The essay addresses the New York scene of late 1964 as the stage for the emergence of camp, framing contemporary issues of visual and celebrity culture, conspicuous consumption, gender, subcultural subversion, appropriation and reclaiming. The paradoxical economy of pop secrecy of the mid-Sixties is charted by enacting a complex narrative that intermingle three icons of survival (James Bond, Susan Sontag, Victor J. Banis) differently deployed as star spies on the spectrum of cultural visibility.

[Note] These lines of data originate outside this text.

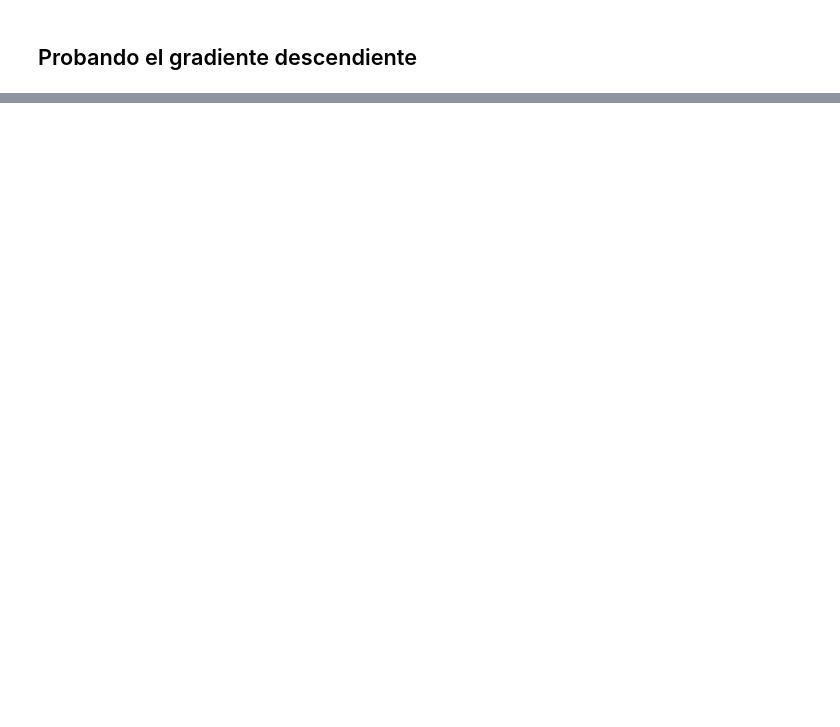
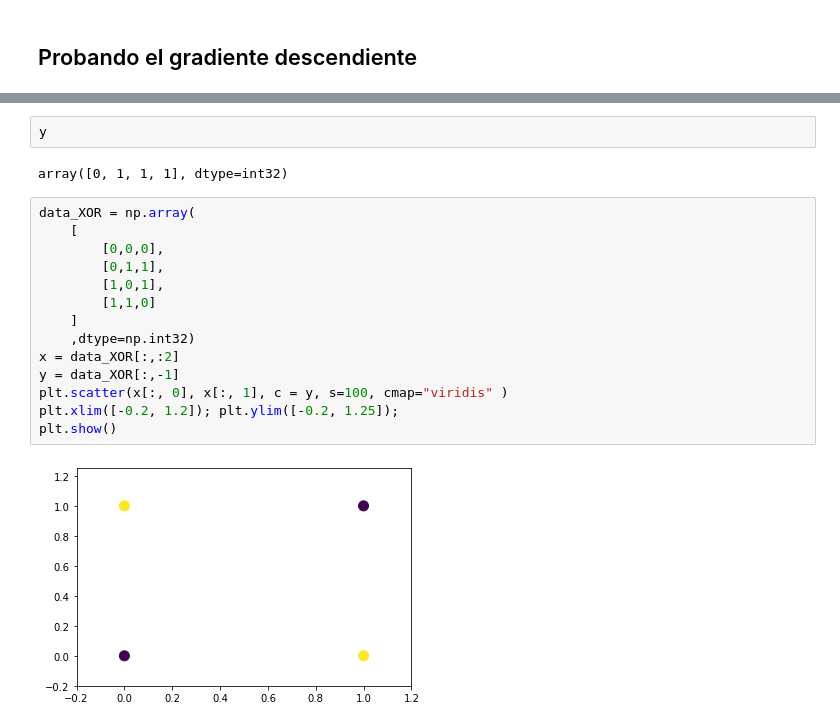
Before and after one commit to luisjba/rnp, a Jupyter notebook: perceptron_OR_gate.ipynb, the cells around one changed output, grey strips where cells are left out. Saved outputs shown, nothing was run; the diff lists cells and outputs as text; blank space fills up the shorter version.

```diff
--- a/perceptron_OR_gate.ipynb
+++ b/perceptron_OR_gate.ipynb
@@ -183,0 +213,20 @@ gard:[0.07 0.07], b:-0.070000 loss:0.125000
+# %%
+y
+# %% [output]
+array([0, 1, 1, 1], dtype=int32)
+# %%
+data_XOR = np.array(
+    [
+        [0,0,0],
+        [0,1,1],
+        [1,0,1],
+        [1,1,0]
+    ]
+    ,dtype=np.int32)
+x = data_XOR[:,:2]
+y = data_XOR[:,-1]
+plt.scatter(x[:, 0], x[:, 1], c = y, s=100, cmap="viridis" )
+plt.xlim([-0.2, 1.2]); plt.ylim([-0.2, 1.25]);
+plt.show()
+# %% [output]
+[figure, added]
```
Also changed, not shown: parts of 11 cells of this notebook.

Ranging from the James Bond ironic reassertion of British superiority and the male gaze, to the female challenge to high culture sacredness of Sontag's camp, to the ambiguous survival strategy of Banis' pulp hero, the gay secret agent Jackie Holmes, these three camps stand for the complex use of camp by institutions, intellectuals, women and gays, a use that foregrounds a competition as well as a proximity that inscribes them all in the spectacular cultural scene of the time, peopled by moles, double crossers, and hidden schemes.
Financed by the National Centre for Research and Development under grant No. SP/I/1/77065/10 by the strategic scientific research and experimental development program:
SYNAT - “Interdisciplinary System for Interactive Scientific and Scientific-Technical Information”.